BEGIN DATASET ENTRIES
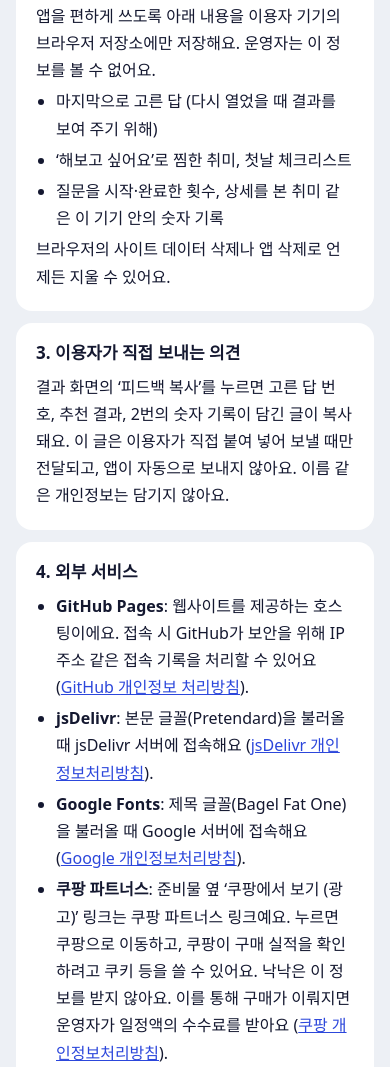
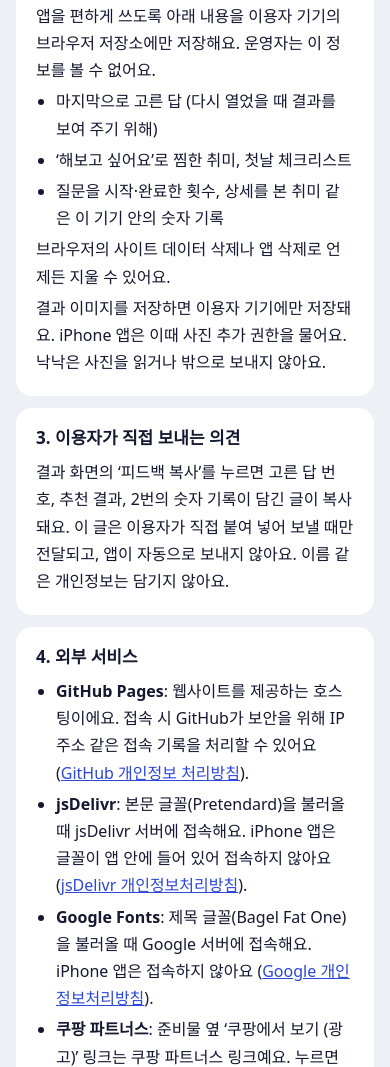
Before and after one commit to theserver62-glitch/naknak, a plain HTML site: page privacy.html in a window 390 px wide. Shown: the part 376-1443 px from the top of the page. Drawn offline with Linux system fonts and the light colour scheme.

Commit message:
처리방침 11/17판: iPhone 앱(사진 저장 권한, 앱 안 글꼴) 추가 (naknak 2c4b4a0)
Co-Authored-By: Claude Opus 5.5 <noreply@anthropic.com>

```diff
--- a/privacy.html
+++ b/privacy.html
@@ -17,7 +17,7 @@ p,li{margin:4px 0}ul{padding-left:20px;margin:4px 0}.muted{color:var(--muted);fo
 <body>
 <main>
 <h1>낙낙 개인정보처리방침</h1>
-<p class="muted">시행일 2026년 11월 9일 · 적용 대상: 낙낙 - 취미찾기 웹사이트, Android 앱, 토스 미니앱</p>
+<p class="muted">시행일 2026년 11월 17일 · 적용 대상: 낙낙 - 취미찾기 웹사이트, Android 앱, iPhone 앱, 토스 미니앱</p>
 
 <section>
 <h2>1. 수집하는 개인정보</h2>
@@ -33,6 +33,7 @@ p,li{margin:4px 0}ul{padding-left:20px;margin:4px 0}.muted{color:var(--muted);fo
 <li>질문을 시작·완료한 횟수, 상세를 본 취미 같은 이 기기 안의 숫자 기록</li>
 </ul>
 <p>브라우저의 사이트 데이터 삭제나 앱 삭제로 언제든 지울 수 있어요.</p>
+<p>결과 이미지를 저장하면 이용자 기기에만 저장돼요. iPhone 앱은 이때 사진 추가 권한을 물어요. 낙낙은 사진을 읽거나 밖으로 보내지 않아요.</p>
 </section>
 
 <section>
@@ -44,8 +45,8 @@ p,li{margin:4px 0}ul{padding-left:20px;margin:4px 0}.muted{color:var(--muted);fo
 <h2>4. 외부 서비스</h2>
 <ul>
 <li><b>GitHub Pages</b>: 웹사이트를 제공하는 호스팅이에요. 접속 시 GitHub가 보안을 위해 IP 주소 같은 접속 기록을 처리할 수 있어요 (<a href="https://docs.github.com/site-policy/privacy-policies/github-general-privacy-statement" target="_blank" rel="noopener">GitHub 개인정보 처리방침</a>).</li>
-<li><b>jsDelivr</b>: 본문 글꼴(Pretendard)을 불러올 때 jsDelivr 서버에 접속해요 (<a href="https://www.jsdelivr.com/terms/privacy-policy" target="_blank" rel="noopener">jsDelivr 개인정보처리방침</a>).</li>
-<li><b>Google Fonts</b>: 제목 글꼴(Bagel Fat One)을 불러올 때 Google 서버에 접속해요 (<a href="https://policies.google.com/privacy" target="_blank" rel="noopener">Google 개인정보처리방침</a>).</li>
+<li><b>jsDelivr</b>: 본문 글꼴(Pretendard)을 불러올 때 jsDelivr 서버에 접속해요. iPhone 앱은 글꼴이 앱 안에 들어 있어 접속하지 않아요 (<a href="https://www.jsdelivr.com/terms/privacy-policy" target="_blank" rel="noopener">jsDelivr 개인정보처리방침</a>).</li>
+<li><b>Google Fonts</b>: 제목 글꼴(Bagel Fat One)을 불러올 때 Google 서버에 접속해요. iPhone 앱은 접속하지 않아요 (<a href="https://policies.google.com/privacy" target="_blank" rel="noopener">Google 개인정보처리방침</a>).</li>
 <li><b>쿠팡 파트너스</b>: 준비물 옆 ‘쿠팡에서 보기 (광고)’ 링크는 쿠팡 파트너스 링크예요. 누르면 쿠팡으로 이동하고, 쿠팡이 구매 실적을 확인하려고 쿠키 등을 쓸 수 있어요. 낙낙은 이 정보를 받지 않아요. 이를 통해 구매가 이뤄지면 운영자가 일정액의 수수료를 받아요 (<a href="https://privacy.coupang.com/ko/center/coupang/" target="_blank" rel="noopener">쿠팡 개인정보처리방침</a>).</li>
 <li>취미 상세의 ‘바로 가기’ 링크는 다른 사이트로 이동해요. 이동한 사이트에서는 그 사이트의 방침이 적용돼요.</li>
 </ul>
```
END DATASET ENTRIES
EXERCISE: Answer only with the count of lines in the records that include the string "left".

PROBLEM SOLUTION: 3